  8. Love the article, and really enjoy your guys site. It’s amazing I somehow never really checked it out (though I have heard The Basetball Jones for years as an avid NBA and basketball fan).

    I couldn’t agree more that KG just doesn’t belong in these meetings. His face generally scares people, and when he goes all crazy eyes there’s nothing you can do. I mean it’s one thing to put them crazy-eyes on professional basketball players while competing on the court (it gets to them, we’ve all witnessed it… poor Jose Calderon), but you bring in those crazy-eyes to a CBA meeting where both sides feel they are making progress and it’s officially going to make the NBA Owners & Stern shat their pants.

    It’s almost like he’s acting as Kobe’s pet dog. “Hey KG, why don’t we go in there, seeing that we are the veterans who have made our money and want to help future generations have the same opportunity as we did, and when I snap my fingers you get those crazy-eyes going and make them fear for their lives.”

    Not a bad idea, maybe the players thought that KG was so intimidating they could get the owners to sign whatever the hell the players union wanted them to, simply by having KG come in (with no college education, and what appears to be not much knowledge on what’s actually going on in the current CBA and labor talks), and put his crazy-eyes to work.

    I hope his wife doesn’t think it’s cute for KG to do the crazy-eyes to his daughter… talk about a traumatic childhood, no amount of money, nanny’s, ponies, etc, can make up for those crazy-eyes making you feel so inadequate and small.

    Again, poor Jose Calderon.

  9. Somehow, I don’t want the players to give in. And I’m pretty fine with KG being the one League officials call out as the one who effed everything up.

  10. Kevin Garnett couldn’t muster the 250 SAT score and 0.5 GPA needed to get an elite basketball prospect into college… and the NBA players association thought it would be smart to pull him into a debate about economics?

  11. I see where you’re coming from. I just think that if both sides were serious about getting a deal done, they wouldn’t just throw their hands up and let KG derail the whole thing. I agree that he didn’t really have any reason to be there in the first place, but he shouldn’t have been a brick wall to the negotiations. Seems childish and petty.

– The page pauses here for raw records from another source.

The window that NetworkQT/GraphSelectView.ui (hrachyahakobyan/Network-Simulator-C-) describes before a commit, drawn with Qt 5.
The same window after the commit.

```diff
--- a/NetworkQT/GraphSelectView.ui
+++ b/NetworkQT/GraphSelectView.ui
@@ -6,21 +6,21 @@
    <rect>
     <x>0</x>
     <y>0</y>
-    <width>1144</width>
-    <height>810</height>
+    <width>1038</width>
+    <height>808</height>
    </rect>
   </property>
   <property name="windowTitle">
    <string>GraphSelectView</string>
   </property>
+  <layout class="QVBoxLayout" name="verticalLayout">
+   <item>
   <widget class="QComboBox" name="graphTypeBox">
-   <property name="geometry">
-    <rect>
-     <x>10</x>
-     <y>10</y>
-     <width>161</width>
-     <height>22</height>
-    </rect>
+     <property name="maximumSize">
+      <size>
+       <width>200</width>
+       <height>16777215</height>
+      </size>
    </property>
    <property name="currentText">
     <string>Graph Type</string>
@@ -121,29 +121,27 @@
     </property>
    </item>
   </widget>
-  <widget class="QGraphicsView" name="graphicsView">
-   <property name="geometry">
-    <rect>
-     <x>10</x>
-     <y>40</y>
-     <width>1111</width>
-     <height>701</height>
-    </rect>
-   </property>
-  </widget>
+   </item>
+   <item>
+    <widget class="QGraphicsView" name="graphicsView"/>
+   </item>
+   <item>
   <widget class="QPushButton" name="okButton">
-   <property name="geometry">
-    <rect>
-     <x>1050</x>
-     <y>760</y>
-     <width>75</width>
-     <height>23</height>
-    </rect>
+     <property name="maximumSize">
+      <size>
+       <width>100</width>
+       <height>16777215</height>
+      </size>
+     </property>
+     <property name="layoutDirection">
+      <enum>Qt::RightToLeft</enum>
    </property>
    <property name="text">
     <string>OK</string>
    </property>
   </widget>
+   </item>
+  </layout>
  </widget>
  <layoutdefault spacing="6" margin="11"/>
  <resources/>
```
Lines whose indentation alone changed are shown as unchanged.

  12. Hey…Hunter was the one who sent the Bull into the china shop. What’d they expect?

  13. Saying KG is like a bull in a china shop is like saying KG was really quiet and respectful for once..

  14. I agree with colin

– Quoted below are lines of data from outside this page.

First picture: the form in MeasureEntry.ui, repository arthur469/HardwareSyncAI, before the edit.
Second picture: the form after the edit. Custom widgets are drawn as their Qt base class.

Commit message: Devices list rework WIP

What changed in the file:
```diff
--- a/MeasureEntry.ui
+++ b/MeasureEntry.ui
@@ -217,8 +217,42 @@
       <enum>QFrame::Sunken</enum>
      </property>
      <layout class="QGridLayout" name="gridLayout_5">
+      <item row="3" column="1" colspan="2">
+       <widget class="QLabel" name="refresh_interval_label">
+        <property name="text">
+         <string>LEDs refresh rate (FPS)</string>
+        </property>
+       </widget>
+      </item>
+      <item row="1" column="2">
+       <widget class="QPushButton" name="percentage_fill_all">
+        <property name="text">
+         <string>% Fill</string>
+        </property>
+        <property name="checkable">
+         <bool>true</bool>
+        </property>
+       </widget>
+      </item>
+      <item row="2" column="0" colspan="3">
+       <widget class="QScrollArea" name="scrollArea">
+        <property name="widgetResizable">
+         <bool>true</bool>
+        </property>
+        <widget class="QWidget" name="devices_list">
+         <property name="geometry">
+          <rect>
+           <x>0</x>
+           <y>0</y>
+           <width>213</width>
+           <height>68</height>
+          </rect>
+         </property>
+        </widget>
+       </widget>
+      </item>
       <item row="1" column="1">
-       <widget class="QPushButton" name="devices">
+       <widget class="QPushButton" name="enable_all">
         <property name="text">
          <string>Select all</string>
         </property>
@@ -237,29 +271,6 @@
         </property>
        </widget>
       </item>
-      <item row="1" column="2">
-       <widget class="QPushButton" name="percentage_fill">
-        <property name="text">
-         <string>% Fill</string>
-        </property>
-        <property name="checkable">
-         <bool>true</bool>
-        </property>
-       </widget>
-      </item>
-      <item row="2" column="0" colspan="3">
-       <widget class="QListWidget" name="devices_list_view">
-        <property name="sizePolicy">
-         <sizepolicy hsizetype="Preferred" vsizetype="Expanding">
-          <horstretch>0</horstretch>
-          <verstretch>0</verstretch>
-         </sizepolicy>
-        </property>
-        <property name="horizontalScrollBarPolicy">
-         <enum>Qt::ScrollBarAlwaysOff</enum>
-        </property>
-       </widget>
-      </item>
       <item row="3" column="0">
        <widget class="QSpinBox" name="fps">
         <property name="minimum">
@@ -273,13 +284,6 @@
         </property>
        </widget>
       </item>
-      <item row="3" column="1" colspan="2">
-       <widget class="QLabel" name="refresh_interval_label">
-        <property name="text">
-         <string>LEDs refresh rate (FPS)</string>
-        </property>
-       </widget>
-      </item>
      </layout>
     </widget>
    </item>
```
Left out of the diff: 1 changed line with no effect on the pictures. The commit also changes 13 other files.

Leave a Reply

Your email address will not be published. Required fields are marked *